Here at La Colombe, we process decaffeinated coffee in two different ways!
For our Monte Carlo blend, we use Methylene Chloride (MC). Methylene chloride is a solvent used in both methods of direct decaffeination. The methylene chloride process is thought by some in the coffee industry to maintain coffee flavor better than other processes. During this decaffeination process, the coffee beans are soaked in hot water to extract most of the caffeine from the beans. The beans are then removed from the water and the methylene chloride solvent is added to bond with the caffeine. After the methylene chloride/caffeine compound is skimmed from the surface of the mixture, the beans are returned to reabsorb the liquid. T his method of decaffeination (sometimes called the KVW method in Europe) removes between 96% and 97% of the caffeine from a batch of coffee.

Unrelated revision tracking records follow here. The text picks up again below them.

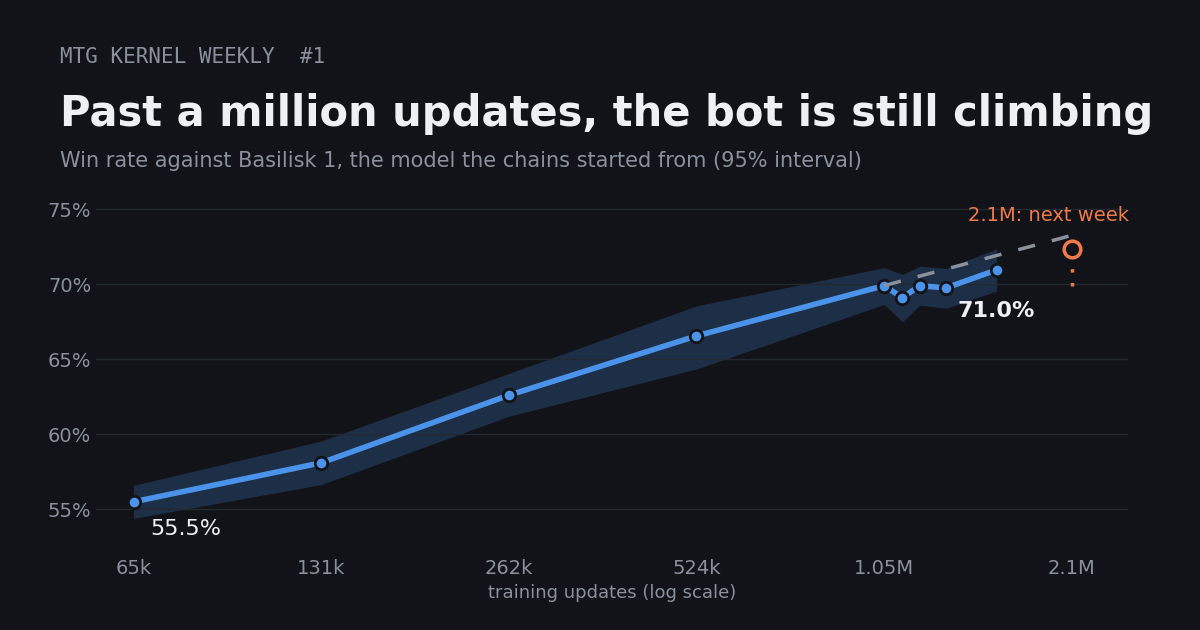
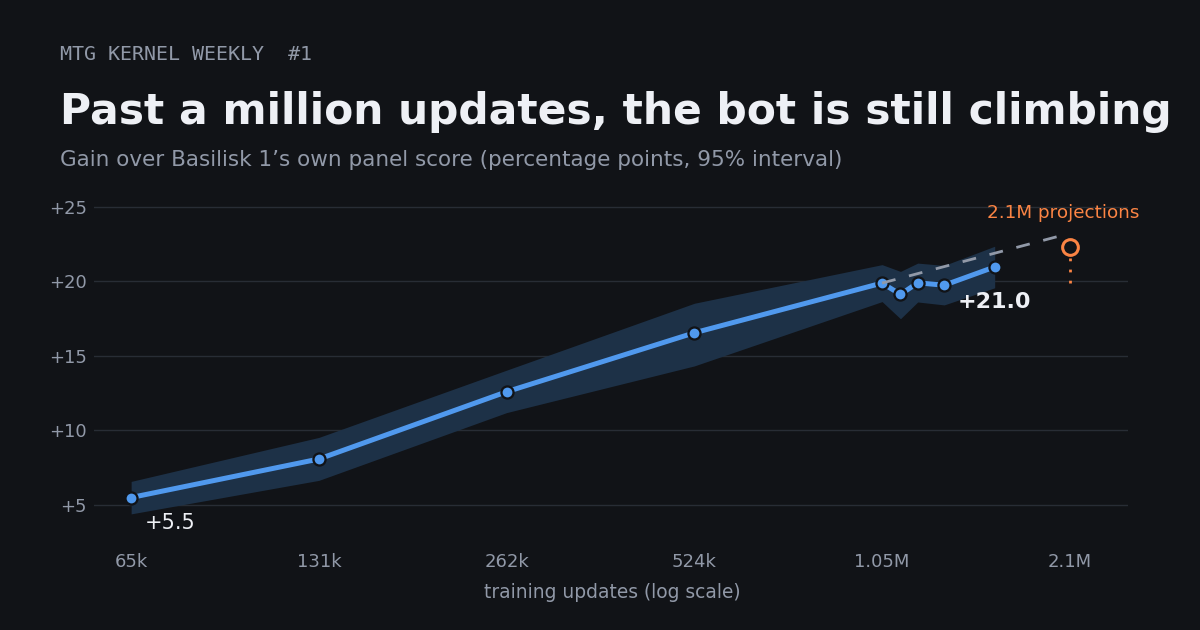
Correct the weekly chart to report paired score gains

diff --git a/viewer/public/blog/2026-11-20-still-climbing/index.html b/viewer/public/blog/2026-11-20-still-climbing/index.html
@@ -79,13 +79,13 @@ th:first-child, td:first-child { text-align: left; }
 th { color: var(--ink-3); font-weight: 500; }
 @media (prefers-reduced-motion: reduce) { * { transition: none !important; animation: none !important; } }
 </style>
-<meta name="description" content="Each doubling of training still buys wins against the model the chains started from. It just buys fewer than it used to.">
+<meta name="description" content="After a million updates, the three chains gained about 2.44 percentage points per doubling on a fixed panel. The pace may be slowing.">
 <link rel="canonical" href="https://jackmaiorino.github.io/mtg-kernel/blog/2026-11-20-still-climbing/">
 <link rel="alternate" type="application/atom+xml" title="MTG Kernel Weekly" href="../feed.xml">
 <meta property="og:type" content="article">
 <meta property="og:site_name" content="MTG Kernel">
 <meta property="og:title" content="Past a million updates, the bot is still climbing">
-<meta property="og:description" content="Each doubling of training still buys wins against the model the chains started from. It just buys fewer than it used to.">
+<meta property="og:description" content="After a million updates, the three chains gained about 2.44 percentage points per doubling on a fixed panel. The pace may be slowing.">
 <meta property="og:url" content="https://jackmaiorino.github.io/mtg-kernel/blog/2026-11-20-still-climbing/">
 <meta property="og:image" content="https://jackmaiorino.github.io/mtg-kernel/blog/2026-11-20-still-climbing/og.png">
 <meta property="og:image:width" content="1200">
@@ -99,76 +99,86 @@ th { color: var(--ink-3); font-weight: 500; }
   <header>
     <div class="eyebrow"><span>mtg-kernel weekly</span><span>#1</span><span>Week of Nov 14 to 20, 2026</span></div>
     <h1>Past a million updates, the bot is <em>still climbing</em></h1>
-    <p class="dek">Each doubling of training still buys wins. It just buys fewer than it used to.</p>
+    <p class="dek">After a million updates, the three chains gained about 2.44 percentage points per doubling on a fixed panel. The pace may be slowing.</p>
   </header>
 
   <section class="card" aria-labelledby="c1t">
     <div class="chart-head">
       <div>
-        <p class="chart-title" id="c1t">Win rate against Basilisk 1, the model the chains started from</p>
-        <p class="chart-sub">Mean of three self-play chains, 3,888 games per checkpoint, 95% interval</p>
+        <p class="chart-title" id="c1t">Gain over Basilisk 1 on the same matchups</p>
+        <p class="chart-sub">Percentage points, with a 95% paired interval. Each of three chains played 3,888 games per checkpoint.</p>
       </div>
-      <div class="big"><div class="n" id="bigN">71.0%</div><div class="l" id="bigL">at 1.59M updates</div></div>
+      <div class="big"><div class="n" id="bigN">+21.0 pts</div><div class="l" id="bigL">at 1.59M updates</div></div>
     </div>
     <div class="svgbox" id="box1">
-      <svg id="c1" viewBox="0 0 720 360" role="img" aria-label="Line chart: win rate rises from 55.5 percent at 65 thousand updates to 71.0 percent at 1.59 million updates, flattening after 1 million."></svg>
+      <svg id="c1" viewBox="0 0 720 360" role="img" aria-label="The gain over Basilisk 1 rises from 5.5 points at 65,536 updates to 21.0 points at 1.59 million updates."></svg>
       <div class="tip" id="tip" hidden></div>
     </div>
     <div class="legend">
       <span><i class="sw"></i>Measured</span>
       <span><i class="sw band"></i>95% interval</span>
       <span><i class="sw proj"></i>If every doubling paid like 524k to 1.05M</span>
-      <span><i class="sw pend"></i>2.1M: games played, not read yet</span>
+      <span><i class="sw pend"></i>2.1M projections</span>
     </div>
     <div class="controls"><button id="replay" type="button">Replay the climb</button></div>
   </section>
 
   <section class="card" aria-labelledby="c2t">
-    <p class="chart-title" id="c2t">Win rate points gained per doubling of training</p>
-    <p class="chart-sub">Past 1.05M: regression slope over nine checkpoints per chain, with its 95% interval</p>
-    <div class="svgbox"><svg id="c2" viewBox="0 0 720 210" role="img" aria-label="Bar chart: points per doubling were 2.6, 4.5, 4.0 and 3.4 through 1.05 million updates, and about 2.5 after."></svg></div>
+    <p class="chart-title" id="c2t">Percentage points gained per doubling of training updates</p>
+    <p class="chart-sub">After 1.05M, the estimate uses nine checkpoints per chain. The whisker shows the 95% interval across the three slopes.</p>
+    <div class="svgbox"><svg id="c2" viewBox="0 0 720 210" role="img" aria-label="Bar chart: points per doubling were 2.6, 4.5, 4.0 and 3.3 through 1.05 million updates, and about 2.4 after."></svg></div>
   </section>
 
   <article class="prose">
     <h2>What we learned</h2>
-    <p>Our main training chains learn Pauper by playing against themselves and a few earlier models, and the only reward is winning. At each checkpoint we test them against Basilisk 1, the public model they started from, on a fixed panel of 3,888 games.</p>
-    <p>Through the middle of the curve, each doubling of training added 3.4 to 4.5 points of win rate. Past a million updates the best estimate is about 2.5 points per doubling. The interval rules out a flat line, so the chains are still improving. It does not yet rule out the old rate, so "slowing down" is our best guess, not a settled fact.</p>
+    <p>Our main training chains learn Pauper by playing against themselves and a few earlier models, and the only reward is winning. We test them against Basilisk 1, the public model they started from. Basilisk 1 scored 49.79% against itself on the same deals. At 1.59 million updates, the three chains averaged 70.76% against it, a gain of 20.96 percentage points. A draw counts as half a win.</p>
+    <p>The last doubling before 1.05 million updates gained 3.34 points. Across the later checkpoints, the estimated gain was 2.44 points per doubling. Its 95% interval, 1.41 to 3.46, includes that earlier pace. Comparing just the first and last of those checkpoints gives a gain of 1.08 points, with an interval that includes zero.</p>
     <p>That shapes how we spend the fleet. More of the same training still pays, probably more slowly. So the next experiments add what the bot could not do before: mulligans and full priority windows are next to go into training, as their own forks.</p>
     <h2>Next week</h2>
-    <p>The first games at 2.1M updates are already played and sealed until the read. If the trend holds, it lands near 72%. If the curve has gone flat, it lands near 70%.</p>
+    <p>At the time of this analysis, two of the three chains had played their 2.1M games. Their results were still sealed. Projecting from 1.05M gives a gain over Basilisk 1 of about 22 points if the later trend continues, or about 20 points if it stays flat.</p>
   </article>
 
   <footer class="foot">
     <details>
       <summary>Show the numbers</summary>
-      <div class="tbl"><table id="tbl"><thead><tr><th>Updates</th><th>Win rate</th><th>95% interval</th></tr></thead><tbody></tbody></table></div>
+      <div class="tbl"><table id="tbl"><thead><tr><th>Updates</th><th>Gain (points)</th><th>95% interval (points)</th></tr></thead><tbody></tbody></table></div>
     </details>
-    <p>Win rate counts a draw as half a win and is read from the signed score as 50% plus half the score. The yardstick is the chains' own starting point, so this measures progress, not strength against the wider field. Spellbench ratings are the outside view.</p>
+    <p>The shaded band measures uncertainty in the gain. It resamples chains and matched deal families together. This panel measures progress against the starting model. Spellbench ratings give a wider comparison.</p>
   </footer>
 </div>
 
 <script>
 (function () {
   var pts = [
-    [65536, 55.5, 54.4, 56.6], [131072, 58.1, 56.65, 59.55], [262144, 62.6, 61.2, 64.05],
-    [524288, 66.55, 64.35, 68.55], [1048576, 69.9, 68.65, 71.1], [1122304, 69.1, 67.5, 70.65],
-    [1196032, 69.9, 68.6, 71.2], [1318912, 69.75, 68.4, 71.05], [1589248, 70.95, 69.55, 72.35]
+    [65536, 5.5041, 4.4067, 6.5844],
+    [131072, 8.0847, 6.6529, 9.5336],
+    [262144, 12.5943, 11.1968, 14.0432],
+    [524288, 16.5466, 14.3261, 18.5271],
+    [1048576, 19.8817, 18.6385, 21.1163],
+    [1122304, 19.1187, 17.4897, 20.6619],
+    [1196032, 19.8988, 18.6128, 21.2191],
+    [1318912, 19.7359, 18.4156, 21.0648],
+    [1589248, 20.9619, 19.5645, 22.3508]
   ];
   var NS = "http://www.w3.org/2000/svg";
   function el(tag, attrs, parent) { var e = document.createElementNS(NS, tag); for (var k in attrs) e.setAttribute(k, attrs[k]); if (parent) parent.appendChild(e); return e; }
-  function fmtU(u) { return u >= 1e6 ? (u / 1048576).toFixed(2).replace(/0$/, "") + "M" : Math.round(u / 1024) + "k"; }
+  function fmtU(u) {
+    if (u >= 1e6) return (u / 1e6).toFixed(2).replace(/\.?0+$/, "") + "M";
+    if (u < 1e5) return (u / 1000).toFixed(1) + "k";
+    return Math.round(u / 1000) + "k";
+  }
   function fmtLong(u) { return u.toLocaleString("en-US"); }
 
   // Chart 1
   var svg = document.getElementById("c1"), W = 720, H = 360, L = 48, R = 20, T = 14, B = 40;
-  var xMin = -0.15, xMax = 5.25, yMin = 52, yMax = 75;
+  var xMin = -0.15, xMax = 5.25, yMin = 2, yMax = 25;
   function X(u) { return L + (Math.log2(u / 65536) - xMin) / (xMax - xMin) * (W - L - R); }
   function Y(v) { return T + (yMax - v) / (yMax - yMin) * (H - T - B); }
-  [55, 60, 65, 70, 75].forEach(function (v) {
+  [5, 10, 15, 20, 25].forEach(function (v) {
     el("line", { x1: L, x2: W - R, y1: Y(v), y2: Y(v), stroke: "var(--grid)", "stroke-width": 1 }, svg);
-    el("text", { x: L - 8, y: Y(v) + 4, "text-anchor": "end" }, svg).textContent = v + "%";
+    el("text", { x: L - 8, y: Y(v) + 4, "text-anchor": "end" }, svg).textContent = "+" + v;
   });
-  [[65536, "65k"], [131072, "131k"], [262144, "262k"], [524288, "524k"], [1048576, "1.05M"], [2097152, "2.1M"]].forEach(function (t) {
+  [[65536, "65.5k"], [131072, "131k"], [262144, "262k"], [524288, "524k"], [1048576, "1.05M"], [2097152, "2.1M"]].forEach(function (t) {
     el("text", { x: X(t[0]), y: H - B + 20, "text-anchor": "middle" }, svg).textContent = t[1];
   });
   el("text", { x: (L + W - R) / 2, y: H - 4, "text-anchor": "middle", class: "lab" }, svg).textContent = "training updates (log scale, each tick is a doubling)";
@@ -176,32 +186,32 @@ th { color: var(--ink-3); font-weight: 500; }
   var band = "M" + pts.map(function (p) { return X(p[0]) + "," + Y(p[3]); }).join("L") + "L" + pts.slice().reverse().map(function (p) { return X(p[0]) + "," + Y(p[2]); }).join("L") + "Z";
   el("path", { d: band, fill: "var(--band)", stroke: "none" }, svg);
 
-  // projection: +3.35 points per doubling from the 1.05M point
-  el("path", { d: "M" + X(1048576) + "," + Y(69.9) + "L" + X(2097152) + "," + Y(69.9 + 3.35), fill: "none", stroke: "var(--proj)", "stroke-width": 2, "stroke-dasharray": "5 5" }, svg);
-  el("text", { x: X(2097152) + 8, y: Y(73.25) + 4, class: "lab" }, svg).textContent = "73";
+  // Extend the preceding doubling from its observed endpoint.
+  el("path", { d: "M" + X(1048576) + "," + Y(19.8817) + "L" + X(2097152) + "," + Y(19.8817 + 3.3350), fill: "none", stroke: "var(--proj)", "stroke-width": 2, "stroke-dasharray": "5 5" }, svg);
+  el("text", { x: X(2097152) + 8, y: Y(23.2167) + 4, class: "lab" }, svg).textContent = "+23";
 
-  // pending 2.1M: trend range 71.3 to 73.4, flat 69.9
+  // Two scenarios at 2.1M, relative to the 1.05M gain: flat or continued late slope.
   var px = X(2097152);
-  el("line", { x1: px, x2: px, y1: Y(73.4), y2: Y(69.9), stroke: "var(--pending)", "stroke-width": 2, "stroke-dasharray": "2 4", "stroke-linecap": "round" }, svg);
-  el("circle", { cx: px, cy: Y(72.35), r: 6, fill: "var(--card)", stroke: "var(--pending)", "stroke-width": 2 }, svg);
+  el("line", { x1: px, x2: px, y1: Y(22.3176), y2: Y(19.8817), stroke: "var(--pending)", "stroke-width": 2, "stroke-dasharray": "2 4", "stroke-linecap": "round" }, svg);
+  el("circle", { cx: px, cy: Y(22.3176), r: 6, fill: "var(--card)", stroke: "var(--pending)", "stroke-width": 2 }, svg);
 
   var line = el("path", { d: "M" + pts.map(function (p) { return X(p[0]) + "," + Y(p[1]); }).join("L"), fill: "none", stroke: "var(--accent)", "stroke-width": 2.5, "stroke-linejoin": "round", "stroke-linecap": "round" }, svg);
   var dots = pts.map(function (p) { return el("circle", { cx: X(p[0]), cy: Y(p[1]), r: 4.5, fill: "var(--accent)", stroke: "var(--card)", "stroke-width": 2 }, svg); });
-  el("text", { x: X(65536) + 10, y: Y(55.5) + 18, class: "lab" }, svg).textContent = "55.5%";
-  el("text", { x: X(1589248) - 4, y: Y(70.95) + 26, "text-anchor": "end", class: "lab" }, svg).textContent = "71.0%";
+  el("text", { x: X(65536) + 10, y: Y(pts[0][1]) + 18, class: "lab" }, svg).textContent = "+5.5";
+  el("text", { x: X(1589248) - 4, y: Y(pts[pts.length - 1][1]) + 26, "text-anchor": "end", class: "lab" }, svg).textContent = "+21.0";
 
   // hover
   var tip = document.getElementById("tip"), box = document.getElementById("box1");
   var hits = pts.map(function (p) { return { p: p, x: X(p[0]), y: Y(p[1]) }; });
-  hits.push({ pend: true, x: px, y: Y(72.35) });
+  hits.push({ pend: true, x: px, y: Y(22.3176) });
   function show(evt) {
     var r = svg.getBoundingClientRect(), sx = (evt.clientX - r.left) * W / r.width;
     var best = null, bd = 1e9;
     hits.forEach(function (h) { var d = Math.abs(h.x - sx); if (d < bd) { bd = d; best = h; } });
     if (!best || bd > 40) { tip.hidden = true; return; }
     tip.innerHTML = best.pend
-      ? "2,097,152 updates<br>played and sealed, read next week<br>trend says about 72%, flat says 70%"
-      : fmtLong(best.p[0]) + " updates<br><b>" + best.p[1].toFixed(1) + "%</b> win rate<br>95%: " + best.p[2].toFixed(1) + " to " + best.p[3].toFixed(1);
+      ? "2,097,152 updates<br>two chains played, results sealed at analysis<br>continued trend +22 points, flat +20"
+      : fmtLong(best.p[0]) + " updates<br><b>" + best.p[1].toFixed(1) + " pts</b> gain<br>95% interval: " + best.p[2].toFixed(1) + " to " + best.p[3].toFixed(1);
     tip.style.left = (best.x * r.width / W) + "px";
     tip.style.top = (best.y * r.height / H) + "px";
     tip.hidden = false;
@@ -222,15 +232,15 @@ th { color: var(--ink-3); font-weight: 500; }
       line.style.strokeDashoffset = len * (1 - e);
       var drawnX = L + e * (X(1589248) - L), cur = pts[0];
       pts.forEach(function (p, i) { if (X(p[0]) <= drawnX + 0.5) { dots[i].style.opacity = 1; cur = p; } });
-      bigN.textContent = cur[1].toFixed(1) + "%"; bigL.textContent = "at " + fmtU(cur[0]) + " updates";
-      if (k < 1) requestAnimationFrame(frame); else { line.style.strokeDasharray = ""; line.style.strokeDashoffset = ""; bigN.textContent = "71.0%"; bigL.textContent = "at 1.59M updates"; }
+      bigN.textContent = "+" + cur[1].toFixed(1) + " pts"; bigL.textContent = "at " + fmtU(cur[0]) + " updates";
+      if (k < 1) requestAnimationFrame(frame); else { line.style.strokeDasharray = ""; line.style.strokeDashoffset = ""; bigN.textContent = "+21.0 pts"; bigL.textContent = "at 1.59M updates"; }
     }
     requestAnimationFrame(frame);
   });
 
   // Chart 2: points per doubling
   var s2 = document.getElementById("c2"), W2 = 720, H2 = 210, L2 = 48, R2 = 20, T2 = 18, B2 = 38, yM = 5;
-  var bars = [["65k to 131k", 2.6], ["131k to 262k", 4.5], ["262k to 524k", 3.95], ["524k to 1.05M", 3.35], ["past 1.05M", 2.45, 1.4, 3.45]];
+  var bars = [["65.5k to 131k", 2.5806], ["131k to 262k", 4.5096], ["262k to 524k", 3.9523], ["524k to 1.05M", 3.3350], ["past 1.05M", 2.4359, 1.4072, 3.4645]];
   function Y2(v) { return T2 + (yM - v) / yM * (H2 - T2 - B2); }
   [0, 1, 2, 3, 4, 5].forEach(function (v) {
     el("line", { x1: L2, x2: W2 - R2, y1: Y2(v), y2: Y2(v), stroke: v ? "var(--grid)" : "var(--rule)", "stroke-width": 1 }, s2);
@@ -252,7 +262,7 @@ th { color: var(--ink-3); font-weight: 500; }
 
   // table
   var tb = document.querySelector("#tbl tbody");
-  pts.forEach(function (p) { var tr = document.createElement("tr"); tr.innerHTML = "<td>" + fmtLong(p[0]) + "</td><td>" + p[1].toFixed(1) + "%</td><td>" + p[2].toFixed(1) + " to " + p[3].toFixed(1) + "</td>"; tb.appendChild(tr); });
+  pts.forEach(function (p) { var tr = document.createElement("tr"); tr.innerHTML = "<td>" + fmtLong(p[0]) + "</td><td>" + p[1].toFixed(1) + "</td><td>" + p[2].toFixed(1) + " to " + p[3].toFixed(1) + "</td>"; tb.appendChild(tr); });
 })();
 </script>
 </body>

diff --git a/viewer/public/blog/index.html b/viewer/public/blog/index.html
@@ -56,9 +56,9 @@ h1 { font-family: var(--f-display); font-size: clamp(30px, 6vw, 44px); line-heig
       <div>
         <div class="meta">#1 · Nov 20, 2026</div>
         <h2>Past a million updates, the bot is still climbing</h2>
-        <p>Each doubling of training still buys wins. It just buys fewer than it used to.</p>
+        <p>After a million updates, the three chains gained about 2.44 percentage points per doubling on a fixed panel. The pace may be slowing.</p>
       </div>
-      <img src="2026-11-20-still-climbing/og.png" alt="Learning curve: win rate rises from 55.5% to 71.0% between 65 thousand and 1.59 million training updates." width="1200" height="630" loading="lazy">
+      <img src="2026-11-20-still-climbing/og.png" alt="The gain over Basilisk 1 rises from 5.5 to 21.0 percentage points between 65 thousand and 1.59 million updates." width="1200" height="630" loading="lazy">
     </a></li>
   </ul>
   <p class="foot">Numbers come from the project's own evaluation records, with 95% intervals. Older models are public on Hugging Face; the replay viewer is the Decision Studio.</p>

For all of our other decaf options, we use the Swiss Water Process (SWP). Swiss Water Process (SWP) coffees are free of added chemicals and processed using the cleanest water possible. The SWP process works through diffusion, not osmosis. Initially, green coffee beans were soaked in water until all the caffeine and flavor compounds were extracted. The beans were then discarded, and the solution they created was run through a carbon filter that removed the caffeine, leaving behind only the flavor compounds—what SWP calls its green coffee extract, or GCE. When SWP decaffeinates a coffee, the beans are soaked with a small amount of the GCE, which creates a saturated solution in which the caffeine leaves but the coffee’s flavor compounds remain in place, unaffected.